We talked last week about the importance of quitting. Now, not paradoxically, we should talk about when to finish.
Mastery is important. It not only makes you a master of something, it teaches you how to learn and it builds confidence since you’ve proven you can accomplish something difficult. But, you’ll never master anything if you quit. No shit, right?
The problem is that it’s always easiest to quit at the beginning, but it’s also best to quit at the beginning. If you know you’re never going to like something, or that you’ll never be good at it, it’s best to waste as little time as possible. But everybody sucks at the beginning of something new. Seriously. Most people really, really suck. If you’re a professional who makes his living doing something creative, most of your work still sucks. That’s just the way it goes. It’s hard to know when your suck is attributable to your lack of experience or your lack of ability.
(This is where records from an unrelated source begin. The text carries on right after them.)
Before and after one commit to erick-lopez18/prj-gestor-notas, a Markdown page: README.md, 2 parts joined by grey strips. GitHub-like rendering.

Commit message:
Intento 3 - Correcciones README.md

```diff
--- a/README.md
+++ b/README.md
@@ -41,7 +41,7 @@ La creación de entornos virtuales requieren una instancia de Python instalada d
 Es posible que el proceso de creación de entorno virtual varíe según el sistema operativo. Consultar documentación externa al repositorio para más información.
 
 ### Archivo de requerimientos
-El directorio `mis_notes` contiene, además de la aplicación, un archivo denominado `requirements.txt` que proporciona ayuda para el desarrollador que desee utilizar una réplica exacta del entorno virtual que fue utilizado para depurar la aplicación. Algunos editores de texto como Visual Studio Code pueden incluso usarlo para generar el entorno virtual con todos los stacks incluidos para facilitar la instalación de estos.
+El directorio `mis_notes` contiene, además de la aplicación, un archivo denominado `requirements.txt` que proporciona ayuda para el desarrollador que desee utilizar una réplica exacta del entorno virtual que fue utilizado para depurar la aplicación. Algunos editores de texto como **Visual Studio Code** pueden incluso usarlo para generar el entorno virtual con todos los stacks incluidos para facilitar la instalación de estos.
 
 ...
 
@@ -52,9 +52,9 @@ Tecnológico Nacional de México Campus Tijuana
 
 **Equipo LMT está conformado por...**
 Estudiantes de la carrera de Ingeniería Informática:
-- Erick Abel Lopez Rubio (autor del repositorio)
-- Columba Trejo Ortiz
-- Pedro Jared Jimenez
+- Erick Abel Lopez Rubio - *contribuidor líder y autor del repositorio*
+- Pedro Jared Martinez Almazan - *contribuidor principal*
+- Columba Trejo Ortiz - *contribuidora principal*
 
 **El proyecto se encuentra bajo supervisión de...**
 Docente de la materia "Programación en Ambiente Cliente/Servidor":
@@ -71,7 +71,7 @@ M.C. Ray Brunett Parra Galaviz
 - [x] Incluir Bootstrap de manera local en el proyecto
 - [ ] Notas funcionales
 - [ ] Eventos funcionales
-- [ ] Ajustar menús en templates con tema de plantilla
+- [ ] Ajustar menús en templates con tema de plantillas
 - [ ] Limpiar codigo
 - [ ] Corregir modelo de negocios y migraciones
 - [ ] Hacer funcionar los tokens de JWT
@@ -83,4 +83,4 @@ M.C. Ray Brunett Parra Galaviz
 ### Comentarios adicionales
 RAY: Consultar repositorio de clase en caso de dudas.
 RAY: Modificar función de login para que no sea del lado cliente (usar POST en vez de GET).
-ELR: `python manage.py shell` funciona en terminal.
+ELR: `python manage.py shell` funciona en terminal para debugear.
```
And so, you should finish at least the first project you start in any field, even if it sucks, unless you are 100% sure you never want to do anything in that field again. If you’re thinking about taking up photography as a hobby, you shoot some film, and in the middle of your first shoot you think “This sucks. I never ever want to do this again. I’d sell my camera for a loaf of bread right now.” Fine. Quit. Don’t develop the film. Cut your losses and move onto your next idea.
But, you’re not allowed to quit if you think “Well, this is harder than I thought. All my pictures suck. I thought this would be more fun.” Develop those shots. Get them printed. Dissect them. Try to learn from the mistakes. Finish that little project.
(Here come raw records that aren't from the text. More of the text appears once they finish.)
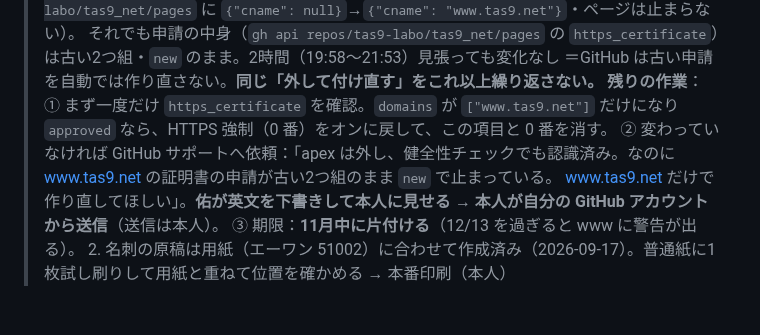
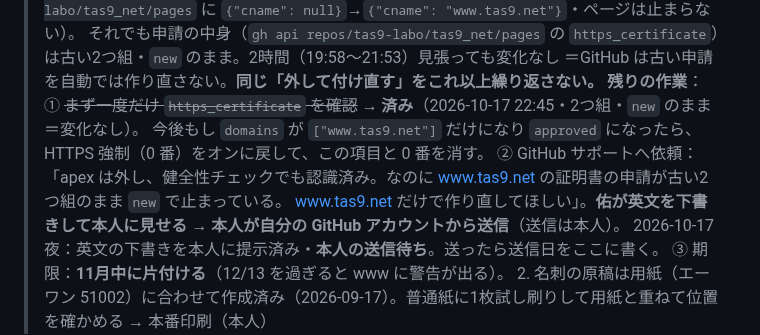
Before and after one commit to tas9-labo/tas9_net, a Markdown page: CLAUDE.md, the part around the change. Rendered like a GitHub page.

Commit message:
docs: 証明書の申請を再確認（変化なし）→サポート依頼の英文を本人に提示、送信待ちと記録
Co-Authored-By: Claude Opus 5.5 <noreply@anthropic.com>

```diff
--- a/CLAUDE.md
+++ b/CLAUDE.md
@@ -127,9 +127,11 @@ GitHub Pages（公開リポ `tas9-labo/tas9_net`・main ブランチのルート
 >    それでも申請の中身（`gh api repos/tas9-labo/tas9_net/pages` の `https_certificate`）は古い2つ組・`new` のまま。2時間（19:58〜21:53）見張っても変化なし
 >    ＝GitHub は古い申請を自動では作り直さない。**同じ「外して付け直す」をこれ以上繰り返さない。**
 >    **残りの作業**：
->    ① まず一度だけ `https_certificate` を確認。`domains` が `["www.tas9.net"]` だけになり `approved` なら、HTTPS 強制（0 番）をオンに戻して、この項目と 0 番を消す。
->    ② 変わっていなければ GitHub サポートへ依頼：「apex は外し、健全性チェックでも認識済み。なのに www.tas9.net の証明書の申請が古い2つ組のまま `new` で止まっている。
+>    ① ~~まず一度だけ `https_certificate` を確認~~ → **済み**（2026-10-17 22:45・2つ組・`new` のまま＝変化なし）。
+>       今後もし `domains` が `["www.tas9.net"]` だけになり `approved` になったら、HTTPS 強制（0 番）をオンに戻して、この項目と 0 番を消す。
+>    ② GitHub サポートへ依頼：「apex は外し、健全性チェックでも認識済み。なのに www.tas9.net の証明書の申請が古い2つ組のまま `new` で止まっている。
 >       www.tas9.net だけで作り直してほしい」。**佑が英文を下書きして本人に見せる → 本人が自分の GitHub アカウントから送信**（送信は本人）。
+>       2026-10-17 夜：英文の下書きを本人に提示済み・**本人の送信待ち**。送ったら送信日をここに書く。
 >    ③ 期限：**11月中に片付ける**（12/13 を過ぎると www に警告が出る）。
 > 2. 名刺の原稿は用紙（エーワン 51002）に合わせて作成済み（2026-09-17）。普通紙に1枚試し刷りして用紙と重ねて位置を確かめる → 本番印刷（本人）
 
```
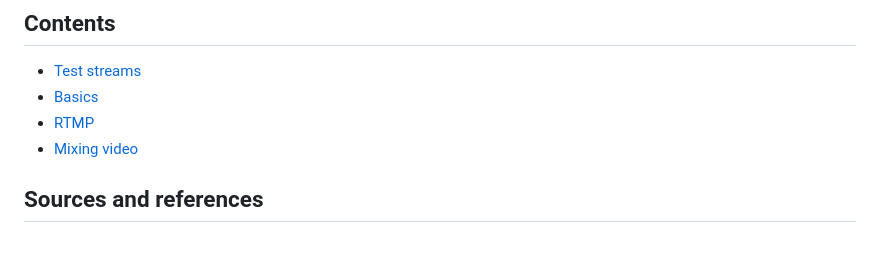
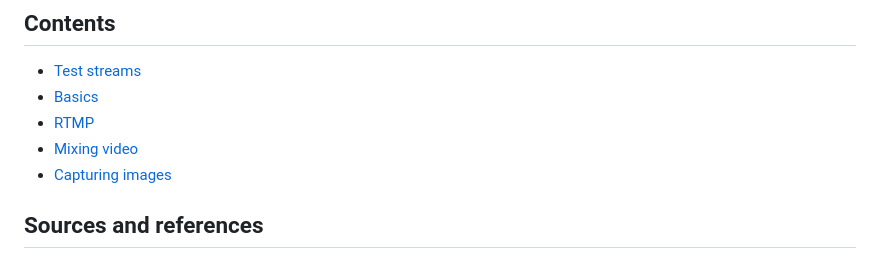
Before and after one commit to matthew1000/gstreamer-cheat-sheet, a Markdown page: README.md, the part around the change. Drawn GitHub-style.

Commit message:
Capturing images

```diff
--- a/README.md
+++ b/README.md
@@ -8,6 +8,7 @@ This series of docs provides a cheat sheet for Gstreamer on the command-line.
 * [Basics](basics.md)
 * [RTMP](rtmp.md)
 * [Mixing video](mixing.md)
+* [Capturing images](capturing_images.md)
 
 ## Sources and references
 
```
Also changed, not shown: capturing_images.md (added, +29 -0 lines), test_streams.md (+18 -2 lines), images/test-pattern.png (added), images/test_colors.png (added), images/test_pinwheel.png (added), images/test_red.png (added), images/test_smpte100.png (added), images/test_snow.png (added).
This will benefit you in four ways:
- You now have a finished product that you can point to. “Ya, I did that.” Even if the final product sucks, you’ll always be able to point to that photo on the wall and say “Ya, produced some photography back in the day.”
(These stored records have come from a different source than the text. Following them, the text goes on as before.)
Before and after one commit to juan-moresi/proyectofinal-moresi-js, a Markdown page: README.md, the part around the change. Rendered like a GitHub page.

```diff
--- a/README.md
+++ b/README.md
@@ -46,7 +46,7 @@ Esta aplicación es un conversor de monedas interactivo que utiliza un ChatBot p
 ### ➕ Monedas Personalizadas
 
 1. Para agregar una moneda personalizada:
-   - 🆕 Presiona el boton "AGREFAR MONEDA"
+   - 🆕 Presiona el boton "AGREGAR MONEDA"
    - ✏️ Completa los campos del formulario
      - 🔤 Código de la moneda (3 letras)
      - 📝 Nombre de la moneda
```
- Maybe it won’t suck. You won’t know until you’ve finished the product.
- Regardless of the results, finishing something carries with it some satisfaction. Maybe you’ll discover that, even though it wasn’t as fun as you thought it was going to be, there are some other benefits that you really enjoy. Maybe you get something out of the later steps that’s totally worth the rest of the not-so-fun effort.
- Regardless of the results, the process might expose some other area you are interest in or do have aptitude for. Maybe you hate photography but discover you love nature and hiking as a result of your foray. Maybe you hate taking pictures but figure out you love developing them, or post processing, or design work, or framing, or selling.
Quit when you’re miserable. Quit when you’re incapable. Quit when you know you don’t want to do it anymore.
Finish when it’s uncomfortable. Finish when it pushes your ability. Finish when you’re not sure if it’s for you.